Apparently, the added extras give the recycling machinery indigestion.

So if you thought buying and wrapping the presents was a hassle, try the post-Christmas drive to recycle your waste. It's enough to drive you mad.

A spokesman for Breckland Council said: “We've sent out calendars and leaflets advising people to take wrapping paper to the paper recycling bank rather than putting it in their recycling boxes.

“Our recycling stations cannot cope with the glitter and the tags and all of the other things which go with Christmas wrapping paper, so it is much easier for people to take it to the paper recycling banks.”

Mark Allen, waste resource manager (operations) at Norfolk County Council, said: “It's a big 'no thank you' for wrapping paper in recycling bins.

“Much of wrapping paper isn't paper at all, it's metallic foil. Then there's all the sticky tape and tinsel. At the next stage of sorting at the plant at Costessey, all that stuff gums up the works.

“It can all be cleared out but it adds to the problems.

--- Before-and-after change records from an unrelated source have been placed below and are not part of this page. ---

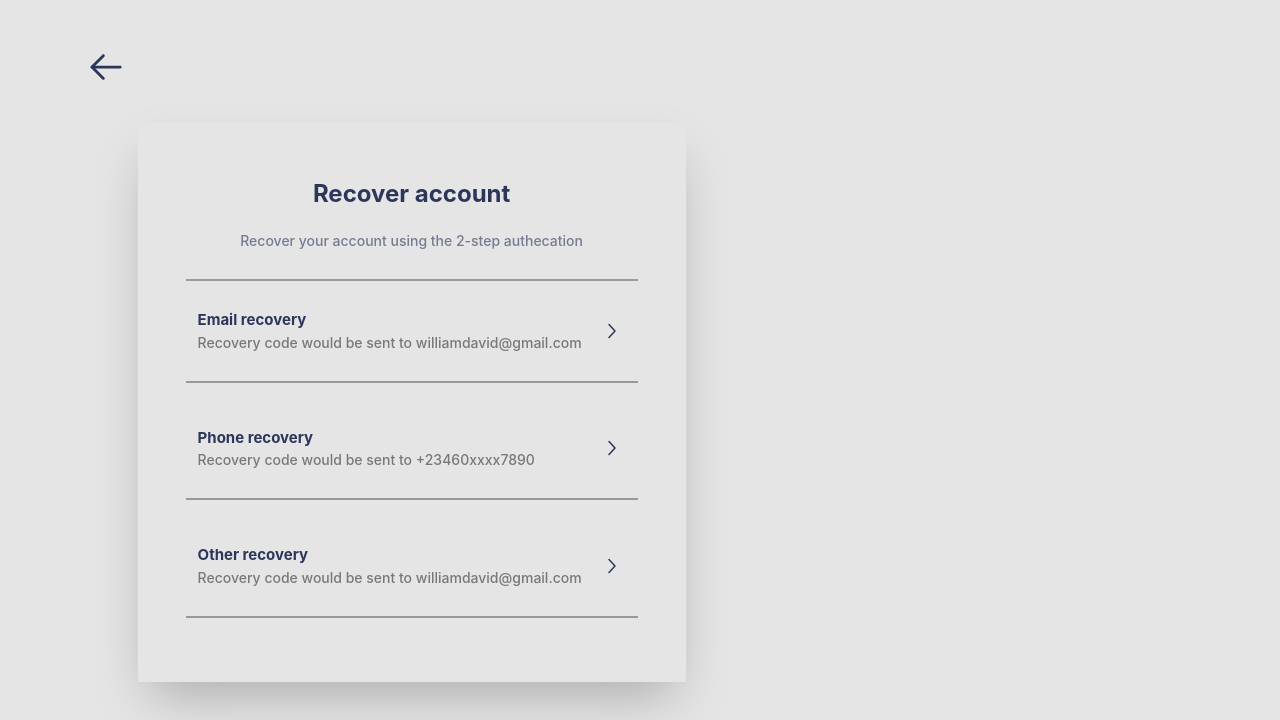
Repository: Osomhe1/findme_task
Page: /account
An editor plug-in stored every save of this project. The page is shown before and after the next save, followed by the edit.
The browser window is 1280 px wide. The pictures show the whole page.
The project was rebuilt for these pictures with package versions that can differ from the ones it lists, and the page was loaded fresh each time. Also part of the build but not shown: src/component/Clip.css, src/component/Logo.js, src/component/Drag.js, src/component/Memories.js, src/component/Publish.js, src/component/Insight.js, src/component/User.js, src/component/Clip.js and 20 more.

Above is the page before, as saved 2023-04-10 09:14:56.

### src/index.css
body {
  margin: 0;
  font-family: Mulish, -apple-system, BlinkMacSystemFont, 'Segoe UI', 'Roboto', 'Oxygen',
    'Ubuntu', 'Cantarell', 'Fira Sans', 'Droid Sans', 'Helvetica Neue',
    sans-serif;
  -webkit-font-smoothing: antialiased;
  -moz-osx-font-smoothing: grayscale;
  background-color: #E5E5E5;
}

code {
  font-family: source-code-pro, Menlo, Monaco, Consolas, 'Courier New',
    monospace;
}

.category_wrapper::-webkit-scrollbar { display: none;}
/* Hide scrollbar for IE, Edge and Firefox /.category_wrapper { -ms-overflow-style: none; / IE and Edge / scrollbar-width: none; / Firefox } */

/* @tailwind base;
@tailwind components;
@tailwind utilities; */
@tailwind base;
@tailwind components;
@tailwind utilities;



/* @import "tailwindcss/base";
@import "tailwindcss/components";
@import "tailwindcss/utilities"; */

### src/App.js
import Home from './component/Home';
import 'tailwindcss/tailwind.css'
import GetStarted from './component/GetStarted';
import {BrowserRouter, Route, Routes} from 'react-router-dom'
import SignUp from './component/auth/SignUp';
import Login from './component/auth/Login';
import Recovery from './component/auth/Recovery'
import PhoneRecovery from './component/auth/PhoneRecovery';
import EmailRecovery from './component/auth/EmailRecovery';
import ForgetPassword from './component/auth/ForgetPassword';
import EmailRecoveryOtp from './component/auth/EmailRecoveryOtp';
import NewPassword from './component/auth/NewPassword';
import Verify from './component/auth/Verification';
import Success from './component/auth/Success';
import Interest from './component/pages/Interest';
import SettingUp from './component/pages/SettingUp';
import Account from './component/pages/Account';


function App() {
  return (
    <div className="App">
      {/* <Home /> */}
      <BrowserRouter>
        <Routes>
          <Route path="/" element={<GetStarted />} />
          <Route path="/dashboard" element={<Home />} />
          <Route path="/signup" element={<SignUp />} />
          <Route path="/login" element={<Login />} />
          <Route path="/recovery" element={<Recovery />} />
          <Route path="/phone-recovery" element={<PhoneRecovery />} />
          <Route path="/email-recovery" element={<EmailRecovery />} />
          <Route path="/email-recovery-otp" element={<EmailRecoveryOtp />} />
          <Route path="/new-password" element={<NewPassword />} />
          <Route path="/verify" element={<Verify />} />
          <Route path="/success" element={<Success />} />
          <Route path="/forget-password" element={<ForgetPassword />} />
          <Route path="/interest" element={<Interest />} />
          <Route path="/setting-up" element={<SettingUp />} />
          <Route path="/account" element={<Account />} />
        </Routes>
      </BrowserRouter>
    </div>
  )
}

export default App;

### src/component/pages/Account.js
import { Link } from 'react-router-dom'

export default function Account() {
  return (
    <div>
      <section className="p-3">
        <div className=" px-8 md:p-8 md:mx-10  ">
          <Link to="/">
            <svg
              width="46"
              height="46"
              viewBox="0 0 46 46"
              fill="none"
              xmlns="http://www.w3.org/2000/svg"
            >
              <path
                d="M37.6064 23.0769C37.6064 23.7909 37.0759 24.3809 36.3876 24.4743L36.1962 24.4871L7.99226 24.4871C7.21342 24.4871 6.58206 23.8558 6.58206 23.0769C6.58206 22.363 7.11258 21.773 7.8009 21.6796L7.99226 21.6667L36.1962 21.6667C36.9751 21.6667 37.6064 22.2981 37.6064 23.0769Z"
                fill="#2B365A"
              />
              <path
                d="M20.3622 33.4061C20.9141 33.9556 20.916 34.8485 20.3665 35.4004C19.8669 35.9021 19.0835 35.9493 18.5306 35.5409L18.3721 35.4047L6.99652 24.078C6.4933 23.5769 6.44752 22.7907 6.85921 22.2378L6.99644 22.0794L18.372 10.7508C18.9239 10.2012 19.8168 10.2031 20.3664 10.7549C20.866 11.2566 20.9099 12.0402 20.4991 12.5914L20.3622 12.7493L9.99063 23.0792L20.3622 33.4061Z"
                fill="#2B365A"
              />
            </svg>
          </Link>
        </div>
        <div className="flex flex-wrap justify-between gap-2 items-center md:w-[80%] m-auto ">
          <div className="md:shadow-2xl text-cente md:p-12 w-ful   lg:block  pb-20 ">
            <div className=" text-center ">
              <h1 className="text-[#2B365A] font-bold text-2xl p-2 ">
                Recover account
              </h1>
              <p className="font-medium text-[14px] text-[#2B365A] py-3 opacity-60 ">
                Recover your account using the 2-step authecation
              </p>
            </div>

            <div className="">
              <div className="flex gap-4 items-center justify-between w-full border-[#999999] p-3 my-4 border-b-2 border-t-2 ">
                <Link to="/email-recovery">
                  <div className="py-4">
                    <h1 className="text-[#2B365A] font-bold text-[15px] ">
                      Email recovery{' '}
                    </h1>
                    <p className="text-[#787878] text-[14px] font-medium ">
                      Recovery code would be sent to williamdavid@gmail.com
                    </p>
                  </div>
                </Link>
                <div className="">
                  <svg
                    width="28"
                    height="30"
                    viewBox="0 0 28 30"
                    fill="none"
                    xmlns="http://www.w3.org/2000/svg"
                  >
                    <path
                      d="M11 21.4284L17 14.9999L11 8.57129"
                      stroke="#2B365A"
                      stroke-width="1.5"
                      stroke-linecap="round"
                      stroke-linejoin="round"
                    />
                  </svg>
                </div>
              </div>
              <div className="flex gap-4 items-center justify-between w-full border-[#999999] p-3 my-4 border-b-2  ">
                <Link to="/phone-recovery">
                  <div className="py-4">
                    <h1 className="text-[#2B365A] font-bold text-[15px] ">
                      Phone recovery
                    </h1>
                    <p className="text-[#787878] text-[14px] font-medium ">
                      Recovery code would be sent to +23460xxxx7890
                    </p>
                  </div>
                </Link>
                <div className="">
                  <svg
                    width="28"
                    height="30"
                    viewBox="0 0 28 30"
                    fill="none"
                    xmlns="http://www.w3.org/2000/svg"
                  >
                    <path
                      d="M11 21.4284L17 14.9999L11 8.57129"
                      stroke="#2B365A"
                      stroke-width="1.5"
                      stroke-linecap="round"
                      stroke-linejoin="round"
                    />
                  </svg>
                </div>
              </div>
              <div className="flex gap-4 items-center justify-between w-full border-[#999999] p-3 my-4 border-b-2  ">
                <div className="py-4">
                  <h1 className="text-[#2B365A] font-bold text-[15px] ">
                    Other recovery
                  </h1>
                  <p className="text-[#787878] text-[14px] font-medium ">
                    Recovery code would be sent to williamdavid@gmail.com
                  </p>
                </div>
                <div className="">
                  <svg
                    width="28"
                    height="30"
                    viewBox="0 0 28 30"
                    fill="none"
                    xmlns="http://www.w3.org/2000/svg"
                  >
                    <path
                      d="M11 21.4284L17 14.9999L11 8.57129"
                      stroke="#2B365A"
                      stroke-width="1.5"
                      stroke-linecap="round"
                      stroke-linejoin="round"
                    />
                  </svg>
                </div>
              </div>
            </div>
          </div>

          <div className="  w-full md:max-w-[500px]   ">


          </div>
        </div>
      </section>
    </div>
  )
}

### src/component/usePagination .js
import { useMemo } from "react"

export const DOTS = (
  <svg
    width="13"
    height="13"
    viewBox="0 0 13 13"
    fill="none"
    xmlns="http://www.w3.org/2000/svg"
  >
    <circle
      cx="6.14991"
      cy="6.14991"
      r="6.14991"
      transform="matrix(1 0 0 -1 0.339844 12.2998)"
      fill="#C4C4C4"
    />
  </svg>
)

export const ActiveDots = <svg width="13" height="13" viewBox="0 0 13 13" fill="none" xmlns="http://www.w3.org/2000/svg">
<circle cx="6.14991" cy="6.14991" r="6.14991" transform="matrix(1 0 0 -1 0 12.2998)" fill="#2B365A"/>
</svg>



export const usePagination = ({ totalCount, pageSize, currentPage, siblingCount=1, }) => {
     const paginationRange = useMemo(() => {
       // Our implementation logic will go here
       const totalPageCount = Math.ceil(totalCount / pageSize)

        const range = (start, end) => {
          let length = end - start + 1
          /*
  	Create an array of certain length and set the elements within it from
    start value to end value.
  */
          return Array.from({ length }, (_, idx) => idx + start)
        }

       // Pages count is determined as siblingCount + firstPage + lastPage + currentPage + 2*DOTS
       const totalPageNumbers = siblingCount + 5

       /*
      Case 1:
      If the number of pages is less than the page numbers we want to show in our
      paginationComponent, we return the range [1..totalPageCount]
    */
       if (totalPageNumbers >= totalPageCount) {
         return range(1, totalPageCount)
       }

       /*
    	Calculate left and right sibling index and make sure they are within range 1 and totalPageCount
    */
       const leftSiblingIndex = Math.max(currentPage - siblingCount, 1)
       const rightSiblingIndex = Math.min(
         currentPage + siblingCount,
         totalPageCount
       )

       /*
      We do not show dots just when there is just one page number to be inserted between the extremes of sibling and the page limits i.e 1 and totalPageCount. Hence we are using leftSiblingIndex > 2 and rightSiblingIndex < totalPageCount - 2
    */
       const shouldShowLeftDots = leftSiblingIndex > 2
       const shouldShowRightDots = rightSiblingIndex < totalPageCount - 2

       const firstPageIndex = 1
       const lastPageIndex = totalPageCount

       /*
    	Case 2: No left dots to show, but rights dots to be shown
    */
       if (!shouldShowLeftDots && shouldShowRightDots) {
         let leftItemCount = 3 + 2 * siblingCount
         let leftRange = range(1, leftItemCount)

         return [...leftRange, DOTS, totalPageCount]
       }

       /*
    	Case 3: No right dots to show, but left dots to be shown
    */
       if (shouldShowLeftDots && !shouldShowRightDots) {
         let rightItemCount = 3 + 2 * siblingCount
         let rightRange = range(
           totalPageCount - rightItemCount + 1,
           totalPageCount
         )
         return [firstPageIndex, DOTS, ...rightRange]
       }

       /*
    	Case 4: Both left and right dots to be shown
    */
       if (shouldShowLeftDots && shouldShowRightDots) {
         let middleRange = range(leftSiblingIndex, rightSiblingIndex)
         return [firstPageIndex, DOTS, ...middleRange, DOTS, lastPageIndex]
       }


     }, [totalCount, pageSize, siblingCount, currentPage])


     return paginationRange
}

Loaded but not shown: public/index.html (common file); src/index.js (common file); src/reportWebVitals.js (common file); tailwind.config.js (common file)

After the next save:
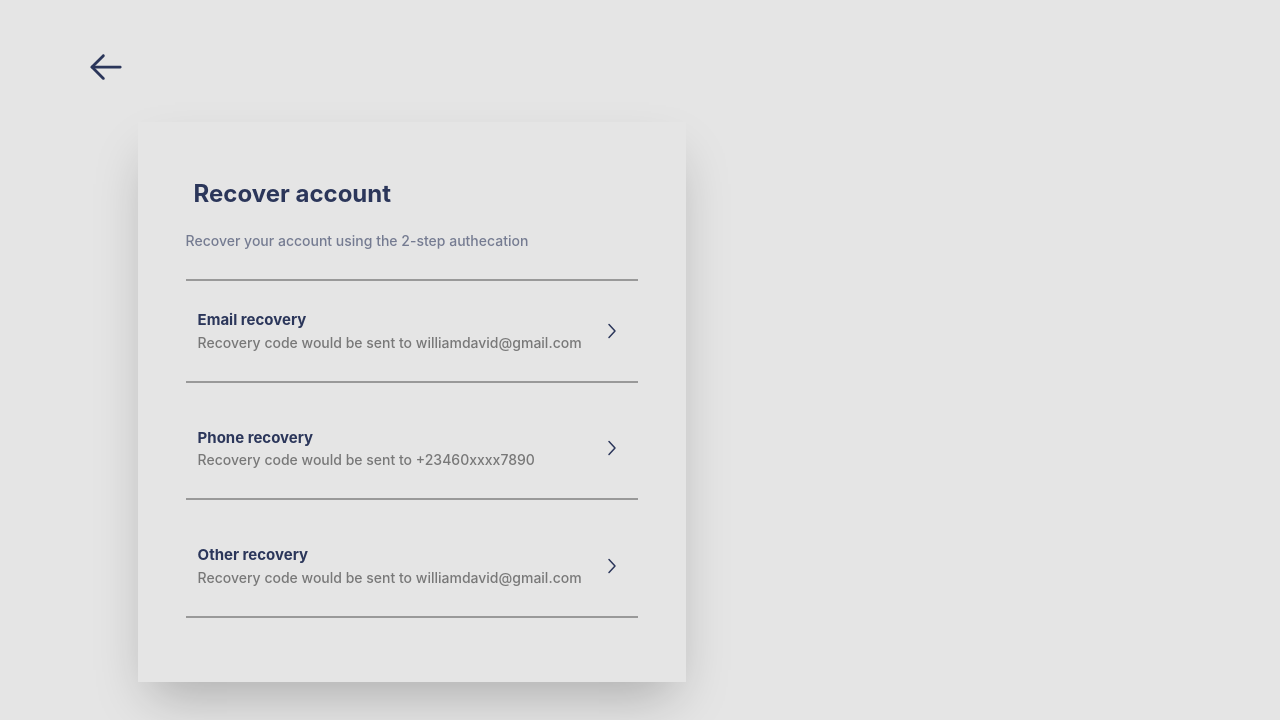
Saved 2 min 20 s later.
--- a/src/component/pages/Account.js
+++ b/src/component/pages/Account.js
@@ -26,7 +26,7 @@ export default function Account() {
         </div>
         <div className="flex flex-wrap justify-between gap-2 items-center md:w-[80%] m-auto ">
           <div className="md:shadow-2xl text-cente md:p-12 w-ful   lg:block  pb-20 ">
-            <div className=" text-center ">
+            <div className=" text-cente ">
               <h1 className="text-[#2B365A] font-bold text-2xl p-2 ">
                 Recover account
               </h1>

And anything going direct to merchants with contaminants in is more likely to be rejected.”

Mr Allen advised using newspaper to wrap presents, or even putting them in cloth bags.

A spokeswoman for Broadland District Council said: “We are asking people to help us recycle as much as we can. Please put the foil and metallic paper in the residual bin. For other wrapping paper please remove the sticky tape, ribbons and bows.

“We would then ideally prefer people to put their wrapping paper in the paper banks at the recycling bring bank sites. Alternatively, they can put the paper in their recycling bin (grey bin) but we ideally only want the plain stuff.”

The plot thickens, though, in Waveney, where the district council's website says it is okay to put wrapping paper in the recycle bin.

But while it is a bit of a palaver, it could be worse.

Some English councils - including in Hampshire - are invoking the spirit of Scrooge by threatening verbal warnings or even a £1,000 fine for people who persistently put wrapping paper in recycle bins.

Around here, however, the authorities are turning a blind eye - for the moment.

A spokesman for Breckland Council said: “They won't be penalised if they put it in the wrong box - that would be a bit harsh at this time of year.”

A spokeswoman for Broadland District Council said: “We would not take enforcement action if people put wrapping paper in their residual waste bin and we would be unlikely to take enforcement action for non recyclable wrapping paper in the recycling bin.

“If we did come across a situation where someone had totally abused the system (and in our experience most people are pretty helpful) we might leave the bin and ask the household to take out the non recyclable material.”

Julie Brociek-Coulton, executive member for environmental management at Norwich City Council, said “no enforcement action” would be taken, but added: “Who knows what will happen in the future?”

Brian Long, cabinet member for environment at West Norfolk Council, said action “might” be taken against anyone putting wrapping paper in the recycling bins - but not necessarily.

t For more information, visit www.edp24.co.uk/yourrubbish